The ICRH offers an intensive training programme in which African researchers are immersed during six months in the research activities at the ICRH in Ghent, followed by six months field work experience in Kenya or Mozambique. The interns receive a living allowance of 1300 Euro per month. This program is in no way subsidized, which explains why additional resources are being sought through the Marleen Temmerman Fund.
Rapes and more in general violence against women (and children) are unfortunately frequent phenomena worldwide, and also in Kenya. In 2007 the ICRH Kenya established, together with Ghent University and the Kenyan Ministry of Health, the Gender Based Violence Recovery Centre (GBVRC), with the aim to not only offer medical care, but also psycho-social and legal support. Since its inception, more than 4000 victims were helped, of which 80% women and girls and over 50% younger than 18 years.
I addition to care and assistance, the GBVRC sets up sensitization activities, training for hospital staff on how to deal with victims of violence, and research into prevalence and prevention of violence. The ICRH plays an important role in this and thanks to the Marleen Temmerman Fund the continuity of these badly needed activities can be guaranteed.
Being pregnant and giving birth are natural processes, but if something goes wrong this can have serious consequences for mother and child. Research has demonstrated that the delivery is a particularly risky moment, especially if the woman is far from a maternity facility or a hospital. ‘Maternity shelters’ can contribute to a decrease in maternal and infant mortality. These shelters are ‘waiting homes’ close to a maternity facility where women living in remote areas or with increased risk of complications can stay awaiting their delivery.
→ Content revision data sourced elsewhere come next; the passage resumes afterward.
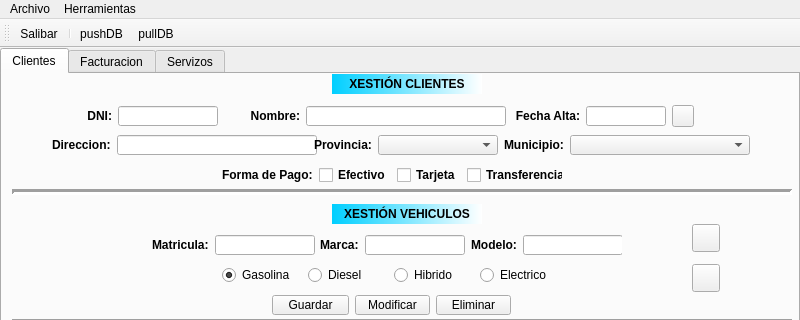
Above: QuintanaRanha/ventMain.ui from Martin-Quintana/Desenvolvemento-de-Interfaces before the change; both pictures show x 0 to 800 and y 0 to 320 of the 800 by 620 pixel window. Below: the same form after it.
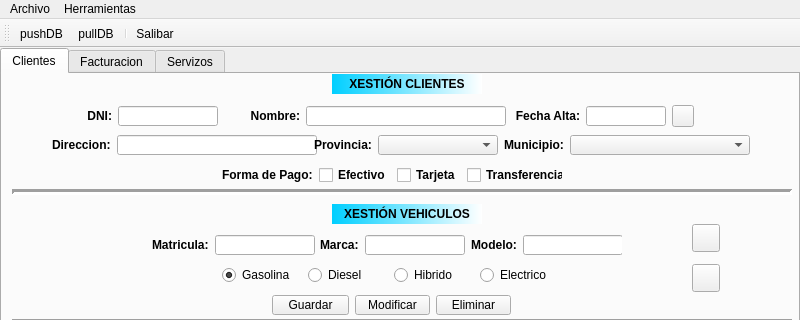
That is the form after the change. Icons and pictures are not drawn.

```diff
--- a/QuintanaRanha/ventMain.ui
+++ b/QuintanaRanha/ventMain.ui
@@ -1011,10 +1011,10 @@
    <attribute name="toolBarBreak">
     <bool>false</bool>
    </attribute>
-   <addaction name="actionSalibar"/>
-   <addaction name="separator"/>
    <addaction name="actionpushDB"/>
    <addaction name="actionpullDB"/>
+   <addaction name="separator"/>
+   <addaction name="actionSalibar"/>
   </widget>
   <action name="actionSalir">
    <property name="text">
```
Left out of the diff: 5 changed lines with no effect on the pictures.
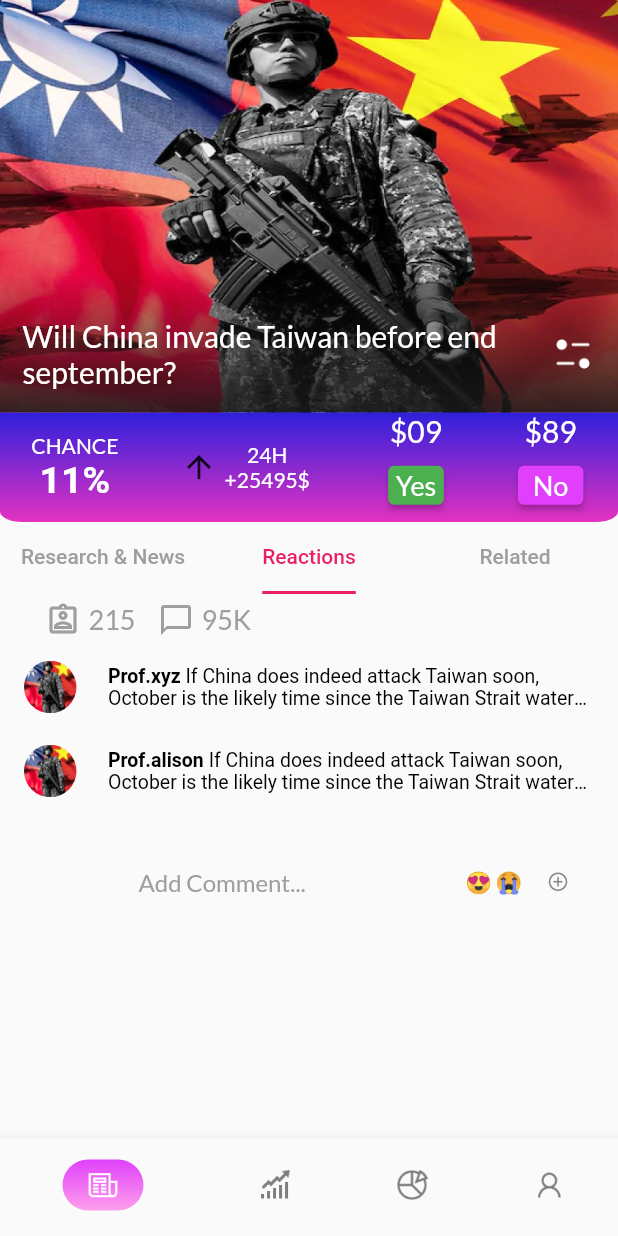
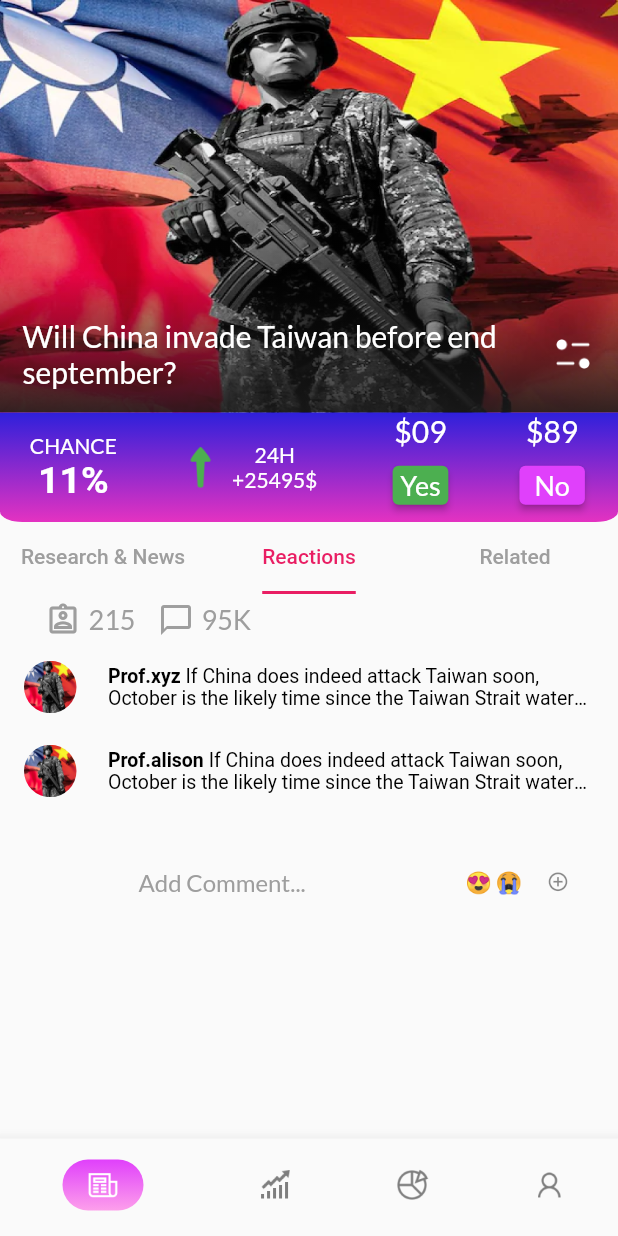
Before and after one commit to Tanmai2002/new_task_app_grow_mate, a Flutter app: the screen it shows after launch, tab 2 chosen, after a tap on "215", on a phone screen of 412 x 824 dp. Run offline on Flutter 3.47's test engine with Material 2 defaults, Android fonts, the phone set to English and light mode, and no system bars; drawn by our look-alikes of sliding_up_panel; our stand-ins replace google_fonts, percent_indicator, timeago.

Commit message:
Final Push

```diff
--- a/lib/Screeens/HomePage.dart
+++ b/lib/Screeens/HomePage.dart
@@ -69,11 +69,13 @@ class _HomePageState extends State<HomePage> {
 
     News n1=News(icon:"assets/news1.png",title:"Liz Truss will be UK’s next Prime Minister?");
     News n2=News(icon:"assets/news2.png",title:"British Pound will fall after Prime Minister elections?");
+    News n3=News(icon:"assets/news3.png",title:"British Railway Strikes will end by before Sept. 2022?");
 
     WidgetsBinding.instance.addPostFrameCallback((timeStamp) {
       Provider.of<NewsProvider>(context,listen: false).addnews(n);
       Provider.of<NewsProvider>(context,listen: false).addnews(n1);
       Provider.of<NewsProvider>(context,listen: false).addnews(n2);
+      Provider.of<NewsProvider>(context,listen: false).addnews(n3);
 
       Provider.of<NewsProvider>(context,listen: false).changeNews(0);
 
@@ -116,7 +118,7 @@ class _HomePageState extends State<HomePage> {
                     Column(
                       children: [
                         Text(
-                          "Reactions",
+                          x.isRelated?"Related":"Reactions",
                           style: TextStyle(fontSize: 25, color: Colors.grey),
                         ),
 
@@ -303,13 +305,17 @@ class RelatedSlideUpPage extends StatefulWidget {
 }
 
 class _RelatedSlideUpPageState extends State<RelatedSlideUpPage> {
+
   @override
   Widget build(BuildContext context) {
-    return Consumer<NewsProvider>(builder: (_,news,__)=> Expanded(
+    return Consumer<NewsProvider>(builder: (_,news,__) {
+      List<News> related=news.news.where((element) => element.title!=news.currNews!.title).toList();
+      return Expanded(
 
         child: ListView.builder(
-            itemCount: news.news.length,
-            itemBuilder: (context,key)=>Container(
+            itemCount: related.length,
+            itemBuilder: (context, key) =>
+                Container(
                   decoration: BoxDecoration(
                       borderRadius: BorderRadius.circular(25),
 
@@ -321,17 +327,23 @@ class _RelatedSlideUpPageState extends State<RelatedSlideUpPage> {
                   child: Row(
 
                     children: [
-              Image(image: AssetImage(news.news[key].icon),height:75,width: 75,fit: BoxFit.fill,),
+                      Image(image: AssetImage(related[key].icon),
+                        height: 75,
+                        width: 75,
+                        fit: BoxFit.fill,),
                       Container(
 
                           padding: EdgeInsets.all(10),
                           width: 275,
-                    child: Text(news.news[key].title,style: TextStyle(fontSize: 18),)),
+                          child: Text(related[key].title,
+                            style: TextStyle(fontSize: 18),)),
 
                     ],
                   ),
                 )),
-      ),
+      );
+
+    }
     );
   }
 }
--- a/lib/Screeens/NewsPage.dart
+++ b/lib/Screeens/NewsPage.dart
@@ -98,7 +98,7 @@ class _NewsPageState extends State<NewsPage>  with TickerProviderStateMixin{
                       ),
                       Row(
                         children: [
-                          Icon(Icons.arrow_upward_outlined),
+                          ImageIcon(AssetImage("assets/upArrow.png",),color: Colors.green,size: 32,),
                           Container(
                             margin: EdgeInsets.all(5),
                             child: Column(
@@ -170,7 +170,7 @@ class _NewsPageState extends State<NewsPage>  with TickerProviderStateMixin{
                       children: [
                         ResearchPage(),
                         Reactions(comments: news.currNews?.comments??[],),
-                        RelatedPage(related: news.news)
+                        RelatedPage(related: news.news.where((element) => element.title!=news.currNews!.title).toList())
                       ]),
                 )
 
```
Also changed, not shown: assets/news3.png (added), assets/upArrow.png (added). Lines whose indentation alone changed are shown as unchanged.
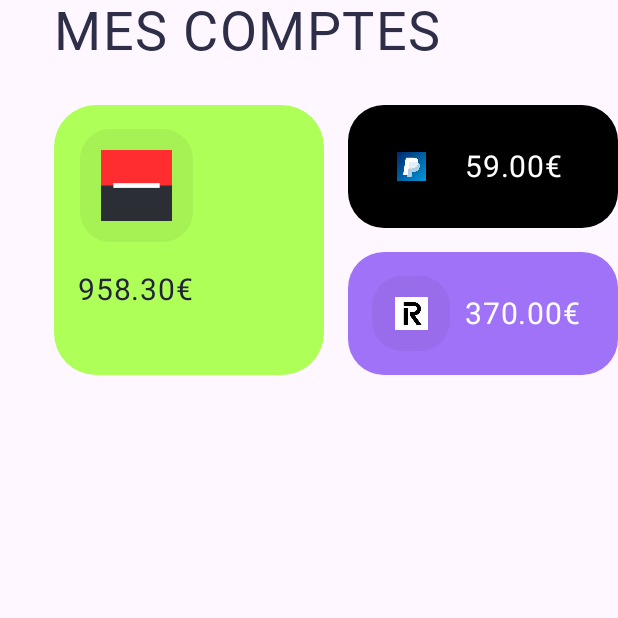
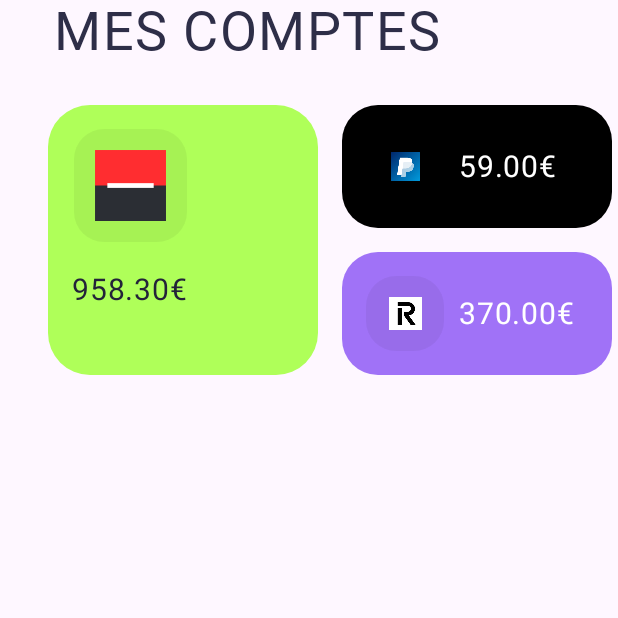
Before and after one commit to nicolas-lepinay/Master2__Kotlin_BankingApp, an Android app built with Jetpack Compose: the composable BankAccountsSheet shown on its own in the app's theme, on a phone screen of 412 x 824 dp, the top half of it. Run offline under Robolectric (Android 15) with nearby library versions, the phone set to English and light mode, and no system bars; our stand-ins replace Dagger/Hilt's generated code; Roboto replaces fonts that are not available here.

Commit message:
FIX LazyRow list padding

```diff
--- a/app/src/main/java/com/example/bankingapp/ui/components/accounts/BankAccountsSheet.kt
+++ b/app/src/main/java/com/example/bankingapp/ui/components/accounts/BankAccountsSheet.kt
@@ -22,15 +22,17 @@ fun BankAccountsSheet(viewModel: BankAccountViewModel = hiltViewModel()) {
     val columns = prepareColumns(accounts)
 
     Column(
-        modifier = Modifier
-            .padding(start = 36.dp)
+        // modifier = Modifier.padding(start = 36.dp)
     ) {
+        Row {
+            Spacer(modifier = Modifier.width(36.dp))
             Text(
                 text = stringResource(R.string.my_accounts).uppercase(),
                 style = customHeadlineLarge,
                 color = Darker,
                 modifier = Modifier.padding(bottom = 28.dp)
             )
+        }
 
         if (accountsOriginal.isEmpty()) {
             Text(
@@ -49,6 +51,7 @@ fun BankAccountsSheet(viewModel: BankAccountViewModel = hiltViewModel()) {
                 contentPadding = PaddingValues(end = 18.dp, bottom = 32.dp),
                 horizontalArrangement = Arrangement.spacedBy(16.dp)
             ) {
+                item { Spacer(modifier = Modifier.width(16.dp)) }
                 items(count = columns.size) { index ->
                     val columnType = columns[index]
                     when (columnType) {
```
Lines whose indentation alone changed are shown as unchanged.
Also in the first weeks after delivery problems may occur which can be solved if they are detected in time. Research has indicated that house visits by health care workers who check on mother and child, can avoid many problems. If necessary, mother and child are referred to a health care facility for further care. The resources of the Marleen Temmerman Fund are used for supporting the maternity shelters and for purchasing bicycles for the health care workers who make the house visits.
Cervical cancer is the main cancer-related cause of death among women in Africa, with more than 250,000 victims per year.
30 million girls are at risk of genital mutilation in the next decennium.
Approximately 50% of pregnancies is unintended, and approximately 25% is unwanted.
Every day, 800 women die from consequences of pregnancy and delivery.
Teenage pregnancy is the main reason why girls drop out of school.